__WHAT IS EXPECTED__. Using the entries below, give the count of lines that hold "them". Say nothing besides the number.

__DATA UNDER STUDY__.
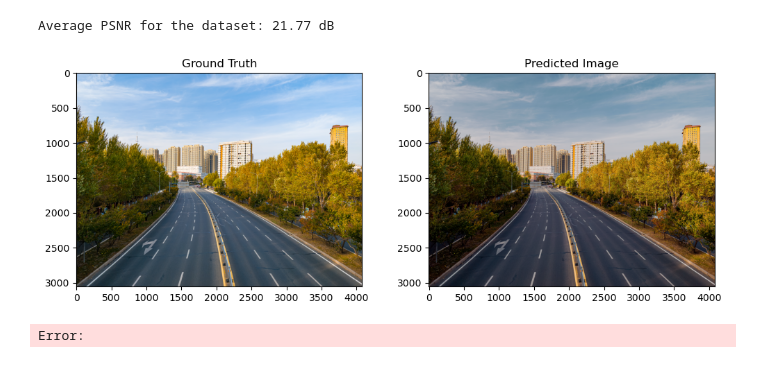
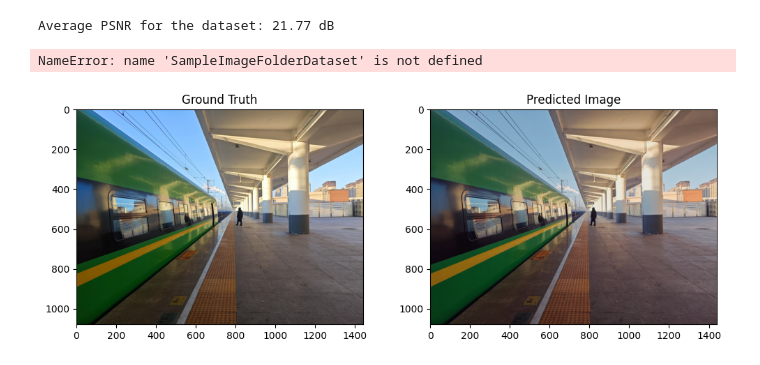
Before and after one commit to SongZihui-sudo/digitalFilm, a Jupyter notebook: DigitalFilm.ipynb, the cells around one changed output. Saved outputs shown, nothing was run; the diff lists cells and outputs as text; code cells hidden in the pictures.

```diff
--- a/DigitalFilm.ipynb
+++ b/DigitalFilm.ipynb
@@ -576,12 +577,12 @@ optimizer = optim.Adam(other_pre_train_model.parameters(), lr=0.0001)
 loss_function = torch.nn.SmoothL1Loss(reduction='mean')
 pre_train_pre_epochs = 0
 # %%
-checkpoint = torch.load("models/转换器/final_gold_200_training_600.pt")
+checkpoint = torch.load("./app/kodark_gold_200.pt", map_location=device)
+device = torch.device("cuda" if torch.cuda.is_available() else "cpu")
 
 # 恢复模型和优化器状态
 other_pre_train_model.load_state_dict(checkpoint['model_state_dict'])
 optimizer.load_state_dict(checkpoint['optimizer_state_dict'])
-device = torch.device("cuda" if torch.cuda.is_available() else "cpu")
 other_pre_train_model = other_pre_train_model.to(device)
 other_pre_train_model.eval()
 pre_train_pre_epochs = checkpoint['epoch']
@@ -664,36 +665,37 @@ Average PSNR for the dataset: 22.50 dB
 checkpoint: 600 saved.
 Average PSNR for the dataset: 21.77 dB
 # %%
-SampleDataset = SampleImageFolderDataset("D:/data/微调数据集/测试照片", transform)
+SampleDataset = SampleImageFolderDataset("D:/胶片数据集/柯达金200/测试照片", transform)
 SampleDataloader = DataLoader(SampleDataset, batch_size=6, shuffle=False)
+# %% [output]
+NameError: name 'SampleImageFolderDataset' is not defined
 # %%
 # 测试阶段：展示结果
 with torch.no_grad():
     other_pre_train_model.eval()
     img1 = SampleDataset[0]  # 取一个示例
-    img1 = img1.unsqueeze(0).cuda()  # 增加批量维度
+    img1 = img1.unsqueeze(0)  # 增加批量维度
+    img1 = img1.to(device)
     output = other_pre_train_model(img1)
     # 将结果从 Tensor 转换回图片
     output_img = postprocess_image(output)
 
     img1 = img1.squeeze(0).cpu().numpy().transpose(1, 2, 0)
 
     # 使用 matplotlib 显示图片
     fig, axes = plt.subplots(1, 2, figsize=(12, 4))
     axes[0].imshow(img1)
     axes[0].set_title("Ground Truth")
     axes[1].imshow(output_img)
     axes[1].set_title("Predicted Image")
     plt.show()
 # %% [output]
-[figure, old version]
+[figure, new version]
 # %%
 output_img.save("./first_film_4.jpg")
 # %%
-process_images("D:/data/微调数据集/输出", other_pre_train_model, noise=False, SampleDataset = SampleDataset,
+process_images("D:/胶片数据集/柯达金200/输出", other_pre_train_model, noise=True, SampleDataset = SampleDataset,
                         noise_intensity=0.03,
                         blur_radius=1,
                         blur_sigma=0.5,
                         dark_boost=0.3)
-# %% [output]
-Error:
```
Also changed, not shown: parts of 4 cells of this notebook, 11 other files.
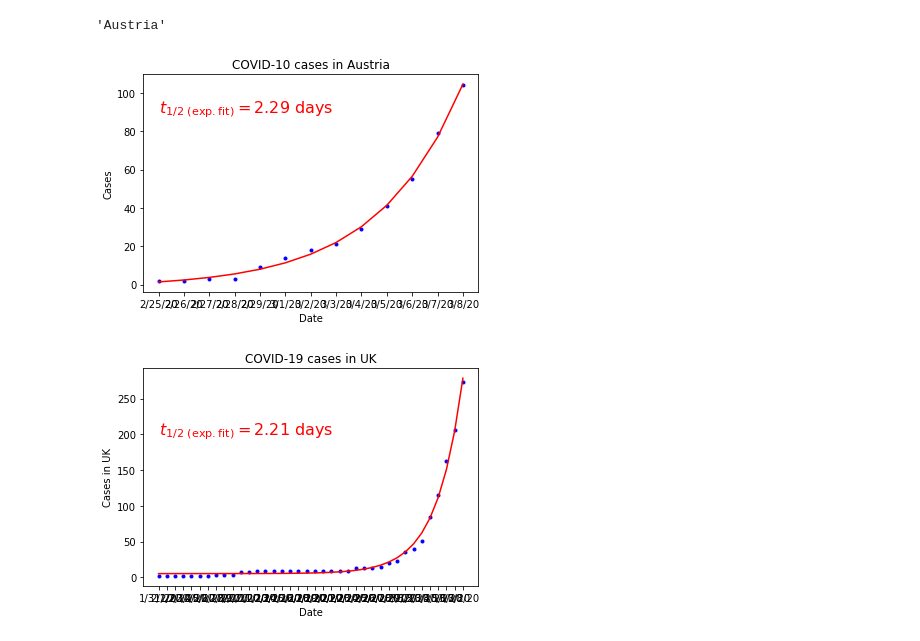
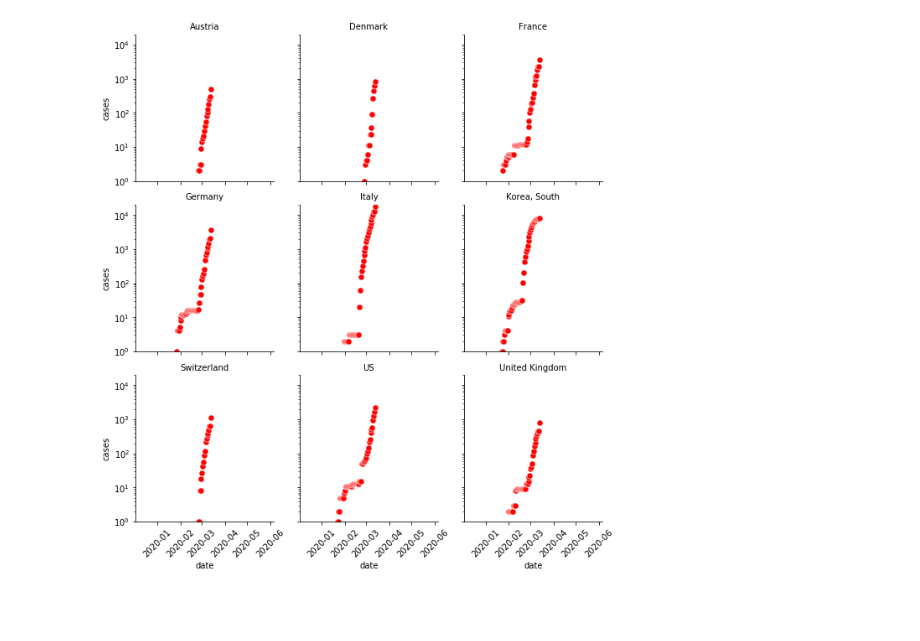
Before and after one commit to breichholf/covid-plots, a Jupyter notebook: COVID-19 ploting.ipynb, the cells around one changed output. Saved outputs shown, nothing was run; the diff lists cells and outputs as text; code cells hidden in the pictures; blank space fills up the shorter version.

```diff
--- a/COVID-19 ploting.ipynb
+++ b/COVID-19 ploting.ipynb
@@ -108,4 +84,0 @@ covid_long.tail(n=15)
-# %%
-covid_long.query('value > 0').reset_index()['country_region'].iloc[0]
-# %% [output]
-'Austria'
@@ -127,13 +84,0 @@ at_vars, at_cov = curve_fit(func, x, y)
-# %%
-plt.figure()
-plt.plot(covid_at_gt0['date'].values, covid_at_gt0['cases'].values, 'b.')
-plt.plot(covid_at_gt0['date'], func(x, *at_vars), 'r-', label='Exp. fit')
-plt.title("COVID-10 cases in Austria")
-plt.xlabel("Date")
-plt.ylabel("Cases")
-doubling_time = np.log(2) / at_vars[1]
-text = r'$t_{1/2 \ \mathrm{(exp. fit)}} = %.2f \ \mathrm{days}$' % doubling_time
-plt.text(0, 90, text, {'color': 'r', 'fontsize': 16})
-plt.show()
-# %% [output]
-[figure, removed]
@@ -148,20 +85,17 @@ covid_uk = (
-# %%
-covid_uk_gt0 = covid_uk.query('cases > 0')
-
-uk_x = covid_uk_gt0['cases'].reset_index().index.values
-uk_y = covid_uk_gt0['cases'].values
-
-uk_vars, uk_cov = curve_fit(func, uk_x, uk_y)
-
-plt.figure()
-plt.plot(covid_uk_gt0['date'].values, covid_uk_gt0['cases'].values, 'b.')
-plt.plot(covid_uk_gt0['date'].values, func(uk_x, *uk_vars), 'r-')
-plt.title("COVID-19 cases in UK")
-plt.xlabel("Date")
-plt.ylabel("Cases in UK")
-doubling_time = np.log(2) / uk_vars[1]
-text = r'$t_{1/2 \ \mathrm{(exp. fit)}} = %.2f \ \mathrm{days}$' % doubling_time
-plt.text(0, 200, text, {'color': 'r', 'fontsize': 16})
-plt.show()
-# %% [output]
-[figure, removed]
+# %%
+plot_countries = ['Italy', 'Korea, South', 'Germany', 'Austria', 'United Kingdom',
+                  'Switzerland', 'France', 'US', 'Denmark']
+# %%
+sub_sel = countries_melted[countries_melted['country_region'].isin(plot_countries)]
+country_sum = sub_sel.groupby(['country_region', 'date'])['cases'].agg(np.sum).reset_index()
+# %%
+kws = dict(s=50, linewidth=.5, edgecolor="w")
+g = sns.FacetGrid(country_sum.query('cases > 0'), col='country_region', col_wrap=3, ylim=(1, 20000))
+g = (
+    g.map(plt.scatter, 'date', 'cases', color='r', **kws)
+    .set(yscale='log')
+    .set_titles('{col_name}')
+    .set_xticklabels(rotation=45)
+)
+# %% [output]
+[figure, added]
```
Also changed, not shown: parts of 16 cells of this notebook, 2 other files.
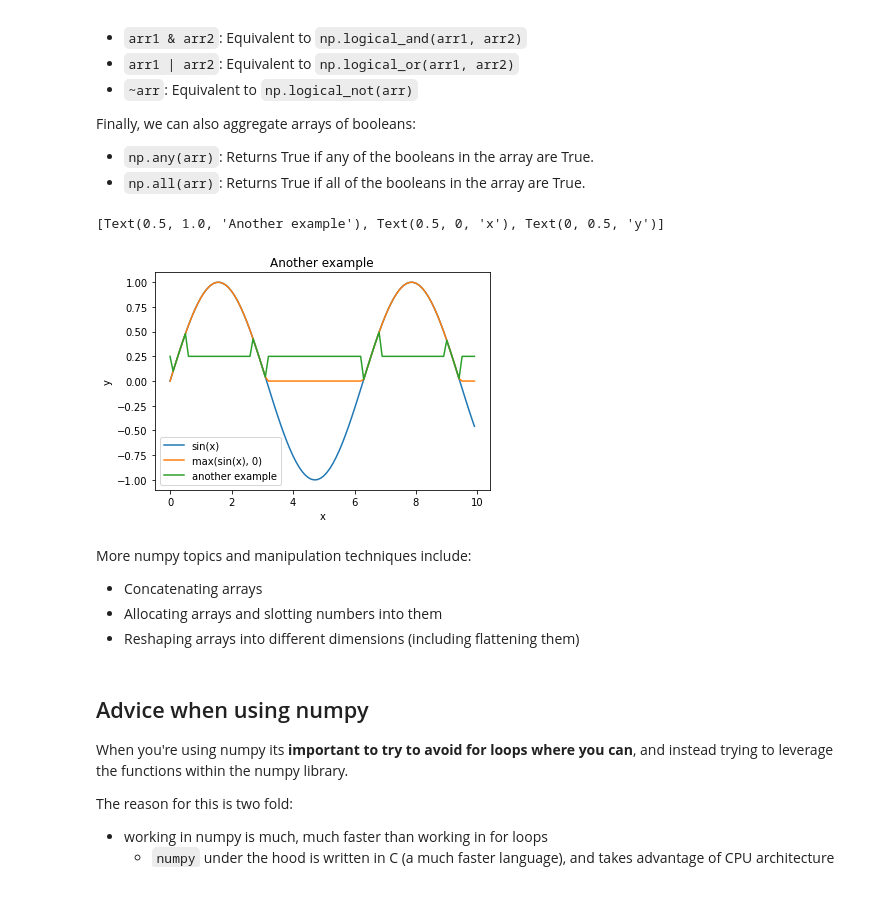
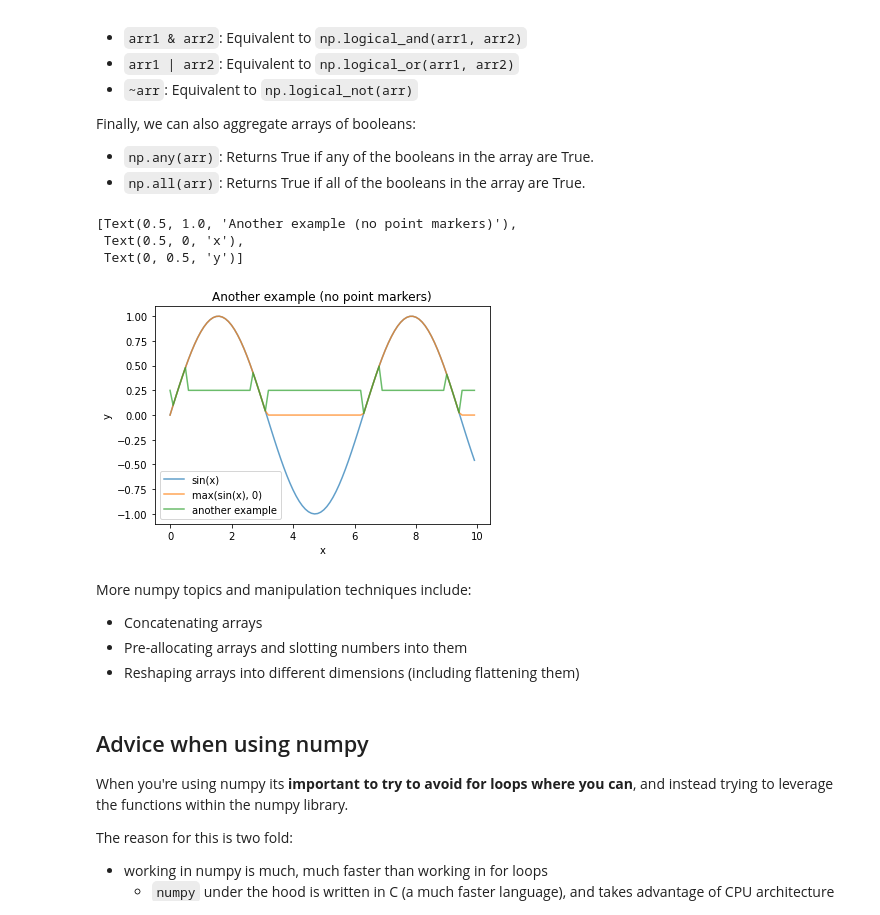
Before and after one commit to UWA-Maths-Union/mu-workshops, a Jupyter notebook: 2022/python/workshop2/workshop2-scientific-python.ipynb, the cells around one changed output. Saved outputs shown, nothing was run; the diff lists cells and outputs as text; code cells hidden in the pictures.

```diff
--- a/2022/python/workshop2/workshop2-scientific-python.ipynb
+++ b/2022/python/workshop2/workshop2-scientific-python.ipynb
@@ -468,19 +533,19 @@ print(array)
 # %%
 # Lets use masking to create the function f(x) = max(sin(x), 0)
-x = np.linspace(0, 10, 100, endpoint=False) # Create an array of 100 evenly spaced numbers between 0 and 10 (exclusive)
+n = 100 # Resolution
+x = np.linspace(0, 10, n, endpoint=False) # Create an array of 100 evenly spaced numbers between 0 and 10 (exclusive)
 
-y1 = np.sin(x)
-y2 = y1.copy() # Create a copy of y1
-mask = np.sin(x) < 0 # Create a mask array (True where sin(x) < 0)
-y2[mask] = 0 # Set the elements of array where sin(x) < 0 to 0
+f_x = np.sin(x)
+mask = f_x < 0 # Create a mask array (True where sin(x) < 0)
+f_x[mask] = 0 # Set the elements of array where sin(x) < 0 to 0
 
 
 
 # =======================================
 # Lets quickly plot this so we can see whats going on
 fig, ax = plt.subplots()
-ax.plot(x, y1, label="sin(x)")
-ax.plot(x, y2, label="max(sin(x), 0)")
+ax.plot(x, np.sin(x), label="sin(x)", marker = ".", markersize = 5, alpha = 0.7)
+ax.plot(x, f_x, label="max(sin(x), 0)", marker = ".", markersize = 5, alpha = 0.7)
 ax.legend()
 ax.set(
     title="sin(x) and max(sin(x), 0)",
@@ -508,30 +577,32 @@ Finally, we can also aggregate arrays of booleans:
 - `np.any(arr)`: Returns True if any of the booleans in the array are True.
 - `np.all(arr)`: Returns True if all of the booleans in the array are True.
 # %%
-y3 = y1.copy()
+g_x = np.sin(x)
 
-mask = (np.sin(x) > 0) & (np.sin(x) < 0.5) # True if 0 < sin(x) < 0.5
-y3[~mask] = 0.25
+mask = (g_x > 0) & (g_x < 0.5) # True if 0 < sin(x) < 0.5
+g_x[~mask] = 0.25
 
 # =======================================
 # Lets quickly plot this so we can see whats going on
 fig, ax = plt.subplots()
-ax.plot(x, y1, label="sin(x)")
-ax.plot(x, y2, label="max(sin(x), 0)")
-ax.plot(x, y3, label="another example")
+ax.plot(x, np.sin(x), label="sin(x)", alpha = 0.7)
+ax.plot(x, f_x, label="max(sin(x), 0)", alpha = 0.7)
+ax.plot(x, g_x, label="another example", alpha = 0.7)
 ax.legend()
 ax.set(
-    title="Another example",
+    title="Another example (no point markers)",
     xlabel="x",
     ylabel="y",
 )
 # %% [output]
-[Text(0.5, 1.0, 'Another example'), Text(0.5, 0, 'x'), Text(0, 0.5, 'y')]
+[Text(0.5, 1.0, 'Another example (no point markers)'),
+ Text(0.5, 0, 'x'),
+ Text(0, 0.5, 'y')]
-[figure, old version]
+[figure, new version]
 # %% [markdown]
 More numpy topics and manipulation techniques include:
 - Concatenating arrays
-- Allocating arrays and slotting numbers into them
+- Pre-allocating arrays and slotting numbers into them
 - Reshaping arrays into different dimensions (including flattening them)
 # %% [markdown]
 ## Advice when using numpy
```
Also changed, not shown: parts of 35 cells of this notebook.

__FINISHED TASK__. 3